[[ Records for the exercise, beginning ]]
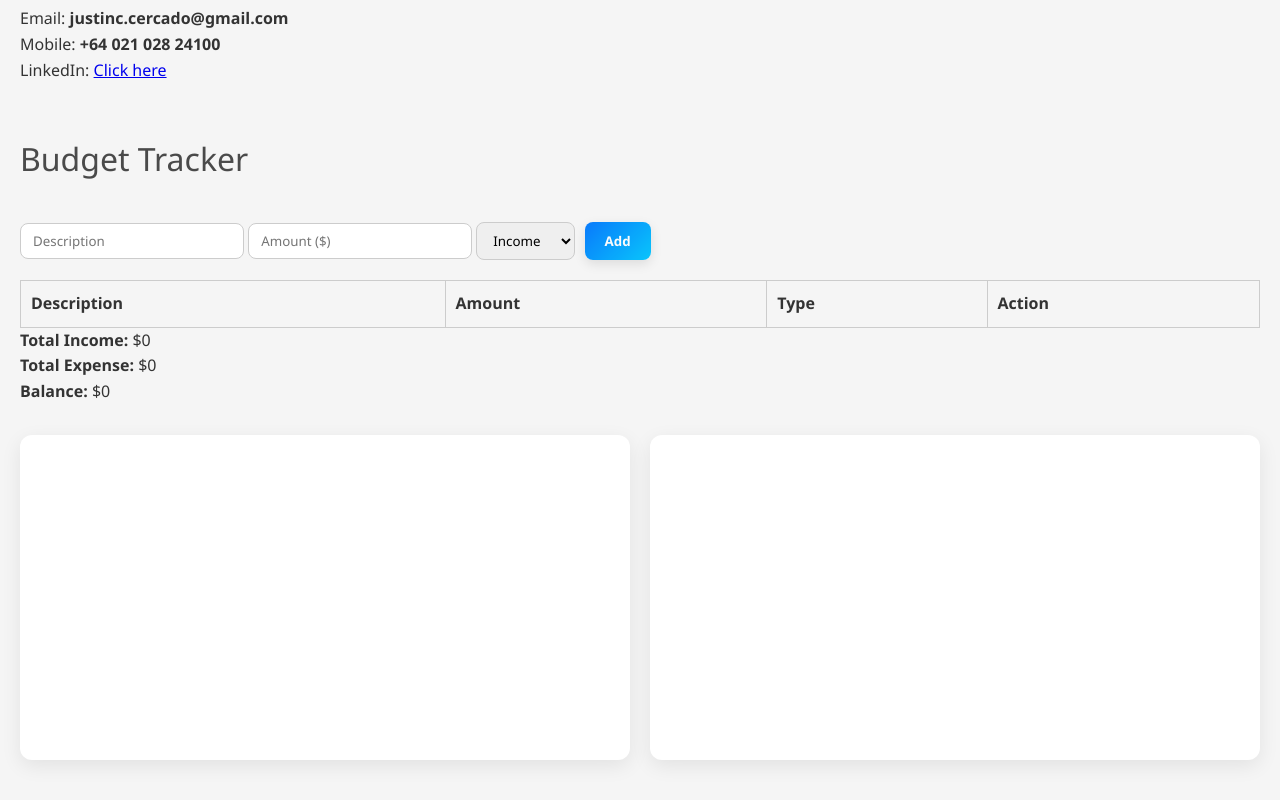
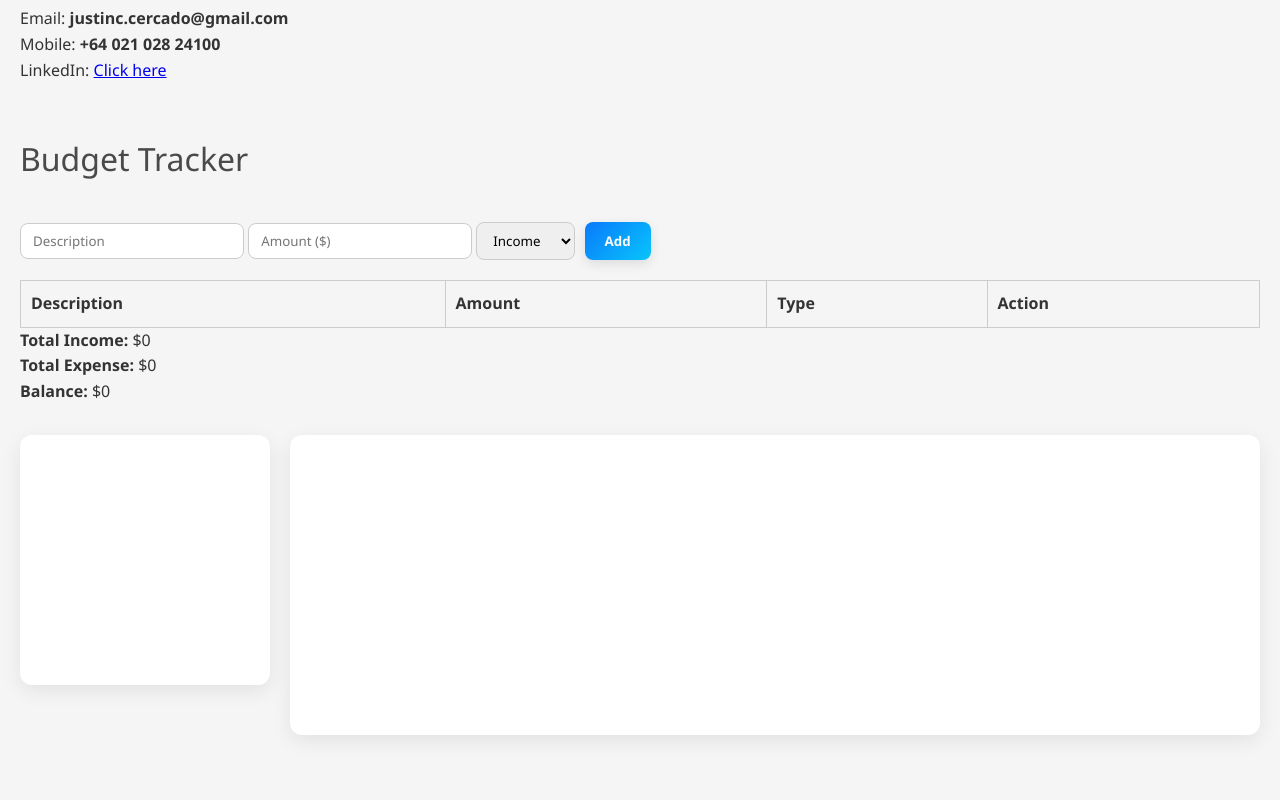
Before and after one commit to Boratching47/Portfolio-Web-Dev-Stats-Budgeting-Sheet, a plain HTML site: page index.html in a window 1280 px wide. Shown: the part 960-1760 px from the top of the page. Drawn offline with nearby package versions, Linux system fonts and the light colour scheme; grey boxes are pictures that could not be loaded.

Commit message:
Adjusted the Pie chart

```diff
--- a/script.js
+++ b/script.js
@@ -1,10 +1,14 @@
+// -------------------------
 // Dark Mode Toggle
+// -------------------------
 const darkToggle = document.getElementById('dark-toggle');
 darkToggle.addEventListener('click', () => {
     document.body.classList.toggle('dark-mode');
 });
 
+// -------------------------
 // Theme Selector
+// -------------------------
 const themeSelect = document.getElementById('theme-select');
 themeSelect.addEventListener('change', (e) => {
     document.querySelectorAll('.btn').forEach(btn => {
@@ -12,7 +16,9 @@ themeSelect.addEventListener('change', (e) => {
     });
 });
 
+// -------------------------
 // Budget Tracker Logic
+// -------------------------
 const budgetForm = document.getElementById('budget-form');
 const budgetTable = document.querySelector('#budget-table tbody');
 let budgetData = [];
@@ -60,7 +66,9 @@ function deleteItem(index) {
     renderBudget();
 }
 
+// -------------------------
 // Charts
+// -------------------------
 let pieChart, barChart;
 
 function updateCharts(income, expense) {
@@ -91,6 +99,7 @@ function updateCharts(income, expense) {
         data: pieData,
         options: {
             responsive: true,
+            maintainAspectRatio: false, // allow small size
             plugins: { legend: { position: 'bottom' } }
         }
     });
--- a/styles.css
+++ b/styles.css
@@ -222,8 +222,20 @@ table th, table td {
     gap: 20px;
 }
 
+/* Pie chart smaller, bar chart flexible */
+#pieChart {
+    flex: 0 0 250px;
+    max-width: 250px;
+    height: 250px !important;
+}
+
+#barChart {
+    flex: 1 1 300px;
+    min-width: 300px;
+    height: 300px;
+}
+
 canvas {
-    flex: 1 1 300px;
     background: #fff;
     padding: 20px;
     border-radius: 12px;
```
[[ Records for the exercise, end ]]
**Task brief**
Looking through the records, copy out every line in which the word "height" is found.

**Result of the task**
+    height: 250px !important;
+    height: 300px;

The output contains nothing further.